The evidence-based Michigan Appropriateness Guide for Intravenous Catheters in Paediatrics provides appropriate and safe criteria for vascular access devices across a range of clinical indications in paediatric healthcare, with the aim of preserving vessels and minimising harm to young patients.
CHQ nurse practitioner Tricia Kleidon and paediatric surgeon Associate Professor Craig McBride (both pictured) provided their expertise as members of a panel of paediatric experts from leading Australian and US hospitals and universities who developed the evidence-based guide.
Ms Kleidon said most children treated in hospital needed a vascular access device to receive intravenous fluids, antibiotics, or other medicines but choosing the best device could sometimes be challenging for clinicians.
“The wide range of intravenous devices available for short and long-term treatment really adds to the complexities of paediatric healthcare. It’s so important to select the best option for each patient to avoid complications like infection, pain, or delayed treatment,” Ms Kleidon said.
“Inserting a catheter that is not appropriate for the planned treatment can make the process very distressing for a young child. It can also cause permanent vessel damage, limiting the options for future treatments into adulthood.
“We hope these recommendations will help clinicians choose the right intravenous device for all children, and ultimately reduce device-related complications for sick kids.”

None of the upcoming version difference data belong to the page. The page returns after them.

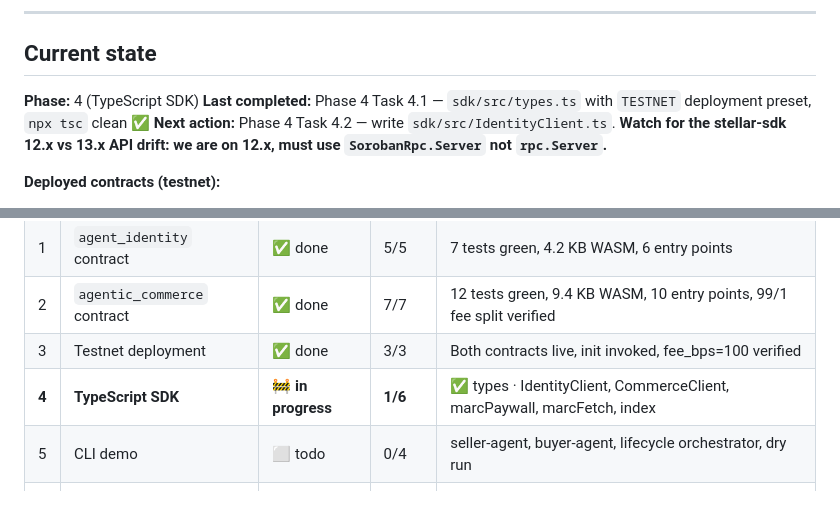
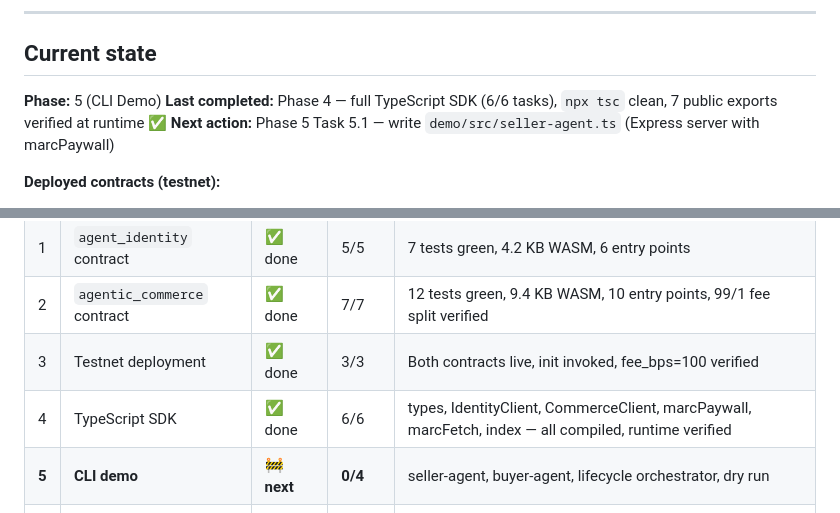
Before and after one commit to emperorsixpacks/-bear-protocol, a Markdown page: ROADMAP.md, 2 parts joined by grey strips. Drawn GitHub-style.

```diff
--- a/ROADMAP.md
+++ b/ROADMAP.md
@@ -10,9 +10,9 @@ Single-page status tracker. **If you're a Claude agent picking up this project,
 
 ## Current state
 
-**Phase:** 4 (TypeScript SDK)
-**Last completed:** Phase 4 Task 4.1 — `sdk/src/types.ts` with `TESTNET` deployment preset, `npx tsc` clean ✅
-**Next action:** Phase 4 Task 4.2 — write `sdk/src/IdentityClient.ts`. **Watch for the stellar-sdk 12.x vs 13.x API drift: we are on 12.x, must use `SorobanRpc.Server` not `rpc.Server`.**
+**Phase:** 5 (CLI Demo)
+**Last completed:** Phase 4 — full TypeScript SDK (6/6 tasks), `npx tsc` clean, 7 public exports verified at runtime ✅
+**Next action:** Phase 5 Task 5.1 — write `demo/src/seller-agent.ts` (Express server with marcPaywall)
 
 **Deployed contracts (testnet):**
 - `agent_identity`   = `CAMPXYFZJTIPEVOPOAZPRG5OHXKNBDPGTPRCOIO4LVPGEM4TONPY65A5`
@@ -29,8 +29,8 @@ Single-page status tracker. **If you're a Claude agent picking up this project,
 | 1 | `agent_identity` contract | ✅ done | 5/5 | 7 tests green, 4.2 KB WASM, 6 entry points |
 | 2 | `agentic_commerce` contract | ✅ done | 7/7 | 12 tests green, 9.4 KB WASM, 10 entry points, 99/1 fee split verified |
 | 3 | Testnet deployment | ✅ done | 3/3 | Both contracts live, init invoked, fee_bps=100 verified |
-| **4** | **TypeScript SDK** | 🚧 **in progress** | **1/6** | ✅ types · IdentityClient, CommerceClient, marcPaywall, marcFetch, index |
-| 5 | CLI demo | ⬜ todo | 0/4 | seller-agent, buyer-agent, lifecycle orchestrator, dry run |
+| 4 | TypeScript SDK | ✅ done | 6/6 | types, IdentityClient, CommerceClient, marcPaywall, marcFetch, index — all compiled, runtime verified |
+| **5** | **CLI demo** | 🚧 **next** | **0/4** | seller-agent, buyer-agent, lifecycle orchestrator, dry run |
 | 6 | Landing page | ⬜ todo | 0/4 | HTML + CSS + JS + Vercel deploy |
 | 7 | Submission materials | ⬜ todo | 0/6 | README, LIGHTPAPER, PROTOCOL, pitch video, DoraHacks form, git tag |
 
```
Also changed, not shown: CLAUDE.md (+14 -5 lines).
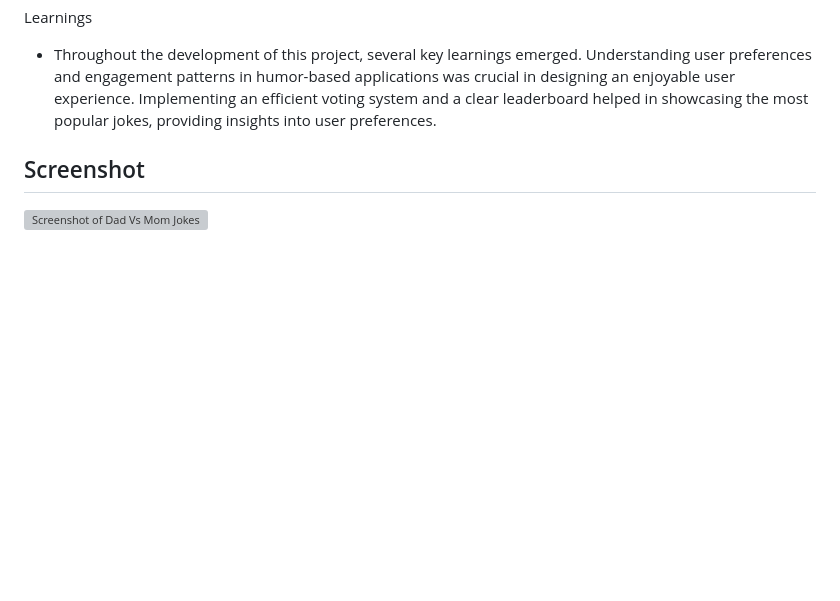
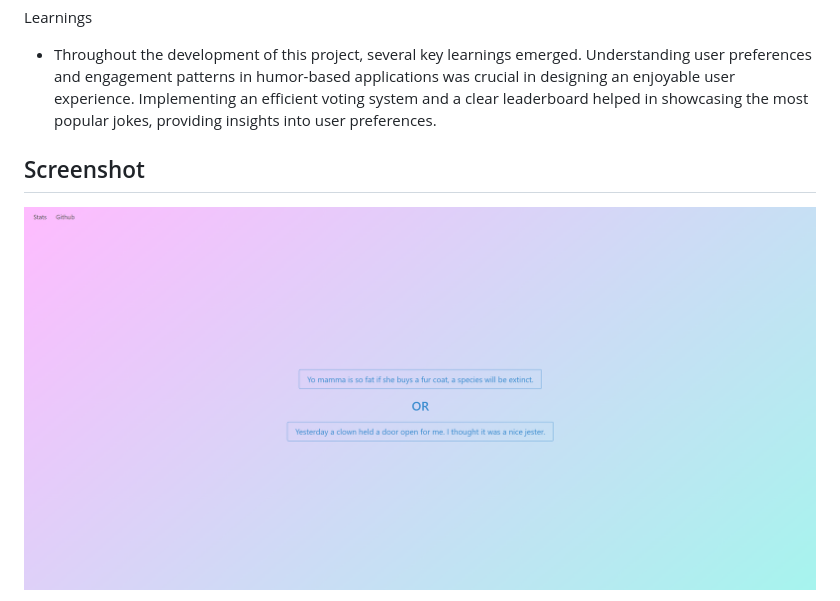
Before and after one commit to CanadianBleach/dad-vs-mom-jokes, a Markdown page: README.md, the part around one of its changes. Rendered like a GitHub page; pictures changed too: assets/images/quiz-page.PNG (added); blank space fills up the shorter version; grey boxes are pictures that could not be loaded.

```diff
--- a/README.md
+++ b/README.md
@@ -16,5 +18,5 @@ Learnings
 
 
 ## Screenshot
-![Screenshot of Dad Vs Mom Jokes](./images/placeholder.png)
+![Main Page](./assets/images/quiz-page.PNG)
 
```
Also changed, not shown: other parts of README.md (+3 -3 lines), assets/images/HTTPie Dad API Screenshot.PNG (added), assets/images/HTTPie Mom API Screenshot.PNG (added), assets/images/leaderboard.PNG (added), 6 other files.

The study, funded by Griffith University, the University of Michigan and the Association for Vascular Access Foundation, has been published as a standalone supplement in a leading paediatric medical journal Pediatrics.